  • a This column indicates overall wins and losses during the regular season and excludes any postseason play.
  • b This column indicates overall position in the league standings.
  • c This column indicates overall position in the divisional standings[split seasons for 2013 and 2014].
  • d Determined by finding the difference in wins plus the difference in losses divided by two, this column indicates "games behind" the team that finished in overall first place in the division [split seasons for 2013 and 2014].
  • e This column indicates wins and losses during the postseason.
  • f Due to the September 11 attacks, the 2001 best-of-five League Championship Series against Asheville was cancelled. Asheville and Lexington were declared SAL Co-Champions.

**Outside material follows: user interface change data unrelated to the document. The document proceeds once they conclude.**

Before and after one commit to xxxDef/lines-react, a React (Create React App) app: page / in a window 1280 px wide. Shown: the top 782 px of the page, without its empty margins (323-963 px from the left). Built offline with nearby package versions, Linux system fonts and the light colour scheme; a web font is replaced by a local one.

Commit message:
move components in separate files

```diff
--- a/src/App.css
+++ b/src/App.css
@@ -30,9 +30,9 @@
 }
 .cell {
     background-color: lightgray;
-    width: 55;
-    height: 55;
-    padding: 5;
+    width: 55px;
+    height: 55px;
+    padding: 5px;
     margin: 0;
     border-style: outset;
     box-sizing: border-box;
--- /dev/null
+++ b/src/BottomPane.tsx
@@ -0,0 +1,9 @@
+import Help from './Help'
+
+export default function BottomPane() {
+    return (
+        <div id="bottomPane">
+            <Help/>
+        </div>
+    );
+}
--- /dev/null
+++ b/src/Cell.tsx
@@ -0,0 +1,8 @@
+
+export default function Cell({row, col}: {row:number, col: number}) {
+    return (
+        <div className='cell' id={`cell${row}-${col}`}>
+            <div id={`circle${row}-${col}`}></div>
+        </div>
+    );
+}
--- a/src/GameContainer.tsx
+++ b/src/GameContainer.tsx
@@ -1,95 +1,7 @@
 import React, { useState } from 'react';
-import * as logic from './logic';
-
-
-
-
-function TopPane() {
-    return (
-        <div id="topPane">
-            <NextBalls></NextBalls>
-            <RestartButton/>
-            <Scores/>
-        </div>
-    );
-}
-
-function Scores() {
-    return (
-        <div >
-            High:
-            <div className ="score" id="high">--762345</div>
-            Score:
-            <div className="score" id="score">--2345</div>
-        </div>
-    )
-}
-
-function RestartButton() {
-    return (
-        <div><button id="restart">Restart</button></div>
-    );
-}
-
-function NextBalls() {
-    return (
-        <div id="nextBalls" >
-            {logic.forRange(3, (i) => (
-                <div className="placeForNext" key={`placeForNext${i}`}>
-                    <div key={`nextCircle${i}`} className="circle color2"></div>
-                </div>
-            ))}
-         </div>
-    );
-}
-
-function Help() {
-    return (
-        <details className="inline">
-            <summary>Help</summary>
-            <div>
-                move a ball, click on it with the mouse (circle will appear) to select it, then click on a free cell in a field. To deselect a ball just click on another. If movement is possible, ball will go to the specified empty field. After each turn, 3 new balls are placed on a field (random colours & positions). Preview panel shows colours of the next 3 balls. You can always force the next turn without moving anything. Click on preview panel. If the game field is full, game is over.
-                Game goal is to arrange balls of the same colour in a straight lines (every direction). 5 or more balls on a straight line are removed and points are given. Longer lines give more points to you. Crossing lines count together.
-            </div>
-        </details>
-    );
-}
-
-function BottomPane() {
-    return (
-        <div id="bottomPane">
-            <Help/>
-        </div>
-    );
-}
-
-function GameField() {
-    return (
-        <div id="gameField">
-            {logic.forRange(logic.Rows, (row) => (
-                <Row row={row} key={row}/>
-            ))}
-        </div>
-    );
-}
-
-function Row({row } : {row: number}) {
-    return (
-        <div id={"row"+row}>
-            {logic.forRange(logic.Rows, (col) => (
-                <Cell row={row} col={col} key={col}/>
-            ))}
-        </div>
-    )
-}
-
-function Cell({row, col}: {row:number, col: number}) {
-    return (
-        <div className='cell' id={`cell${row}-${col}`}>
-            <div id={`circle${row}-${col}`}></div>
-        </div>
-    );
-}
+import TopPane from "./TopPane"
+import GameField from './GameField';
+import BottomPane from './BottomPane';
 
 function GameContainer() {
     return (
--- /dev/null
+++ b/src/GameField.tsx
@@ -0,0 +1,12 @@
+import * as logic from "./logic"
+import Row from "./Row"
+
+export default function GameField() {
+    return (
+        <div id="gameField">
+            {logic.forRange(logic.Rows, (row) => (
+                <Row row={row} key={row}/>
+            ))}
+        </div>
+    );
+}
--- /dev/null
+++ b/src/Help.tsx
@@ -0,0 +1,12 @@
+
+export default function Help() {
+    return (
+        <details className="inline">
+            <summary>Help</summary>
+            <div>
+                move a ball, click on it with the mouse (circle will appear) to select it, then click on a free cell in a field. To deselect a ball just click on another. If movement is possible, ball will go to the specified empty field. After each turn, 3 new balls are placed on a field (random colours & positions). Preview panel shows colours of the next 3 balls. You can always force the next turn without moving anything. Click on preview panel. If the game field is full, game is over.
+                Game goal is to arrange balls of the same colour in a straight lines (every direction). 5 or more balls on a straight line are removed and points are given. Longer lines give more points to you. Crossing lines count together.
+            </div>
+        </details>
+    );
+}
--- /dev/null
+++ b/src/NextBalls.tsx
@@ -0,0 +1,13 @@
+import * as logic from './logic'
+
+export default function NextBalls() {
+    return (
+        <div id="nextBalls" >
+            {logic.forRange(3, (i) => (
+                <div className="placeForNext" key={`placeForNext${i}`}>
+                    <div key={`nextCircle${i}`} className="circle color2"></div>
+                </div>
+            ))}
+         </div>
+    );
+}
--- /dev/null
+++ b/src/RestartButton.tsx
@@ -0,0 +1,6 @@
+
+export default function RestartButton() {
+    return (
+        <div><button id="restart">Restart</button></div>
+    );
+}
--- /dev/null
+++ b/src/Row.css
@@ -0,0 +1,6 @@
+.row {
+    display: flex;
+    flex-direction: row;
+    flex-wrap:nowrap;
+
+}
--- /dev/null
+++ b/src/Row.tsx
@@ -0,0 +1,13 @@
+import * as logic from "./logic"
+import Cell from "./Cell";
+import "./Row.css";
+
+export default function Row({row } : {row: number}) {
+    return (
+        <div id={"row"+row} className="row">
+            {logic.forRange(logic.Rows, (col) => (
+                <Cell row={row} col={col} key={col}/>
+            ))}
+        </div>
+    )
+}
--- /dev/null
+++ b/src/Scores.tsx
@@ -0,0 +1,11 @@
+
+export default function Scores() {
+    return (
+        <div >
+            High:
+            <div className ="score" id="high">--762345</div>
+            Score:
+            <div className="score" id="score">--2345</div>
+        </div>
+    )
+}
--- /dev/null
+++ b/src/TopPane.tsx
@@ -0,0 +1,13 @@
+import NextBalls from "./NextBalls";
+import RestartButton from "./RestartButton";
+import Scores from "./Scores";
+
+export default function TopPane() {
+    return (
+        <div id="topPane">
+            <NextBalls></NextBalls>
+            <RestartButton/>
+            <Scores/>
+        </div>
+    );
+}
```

Current rosterEdit

Lexington Legends roster
Players Coaches/Other

Pitchers

  • 11 Andrew Beckwith
  • 22 Sal Biasi
  • 26 Holden Capps
  • 33 Zach Haake
  • 16 Jacob Condra-Bogan
  •  8 Yefri Del Rosario
  • 27 Carlos Hernandez
  • 12 Danny Hrbek
  • 13 Janser Lara
  • 31 Charlie Neuweiler
  • 34 Tad Ratliff
  • -- Ashe Russell
  • 40 Collin Snider
  • 14 Andres Sotillet
  • 18 Garrett Suchey

Catchers

Infielders

  •  2 Ricky Aracena
  • 21 Dennicher Carrasco
  •  6 Matt Morales
  •  1 Manny Olloque
  • 15 Cristian Perez
  • 30 Nick Pratto

Outfielders

  • 24 Marten Gasparini
  • -- Michael Gigliotti
  • 28 Brewer Hicklen
  •  9 Cal Jones
  • 25 Seuly Matias


Manager

Coaches


  7-day injured list
* On Kansas City Royals 40-man roster
# Rehab assignment
∞ Reserve list
‡ Restricted list
§ Suspended list
† Temporary inactive list
Roster updated January 17, 2019
Transactions
→ More rosters: MiLB • South Atlantic League
Kansas City Royals minor league players

Legends Hall of FameEdit

The Legends have honored ten past members of the organization by inducting them in the Legends Hall of Fame.[3] These individuals are:

ReferencesEdit

General
Specific
  1. ^ Bailey, Rick "Pitch and catch at the park, Clemens style FATHER, SON 'GET AT IT' IN 90-MINUTE SESSION." Lexington Herald-Leader. Retrieved on June 2, 2006.
  2. ^ "Lexington Legends Switching Major League Affiliation" Archived September 24, 2012, at the Wayback Machine WLEX-TV 18. Retrieved on September 19, 2012
  3. ^ "Lexington Legends Hall of Fame." Minor League Baseball. Retrieved on September 11, 2010.

External linksEdit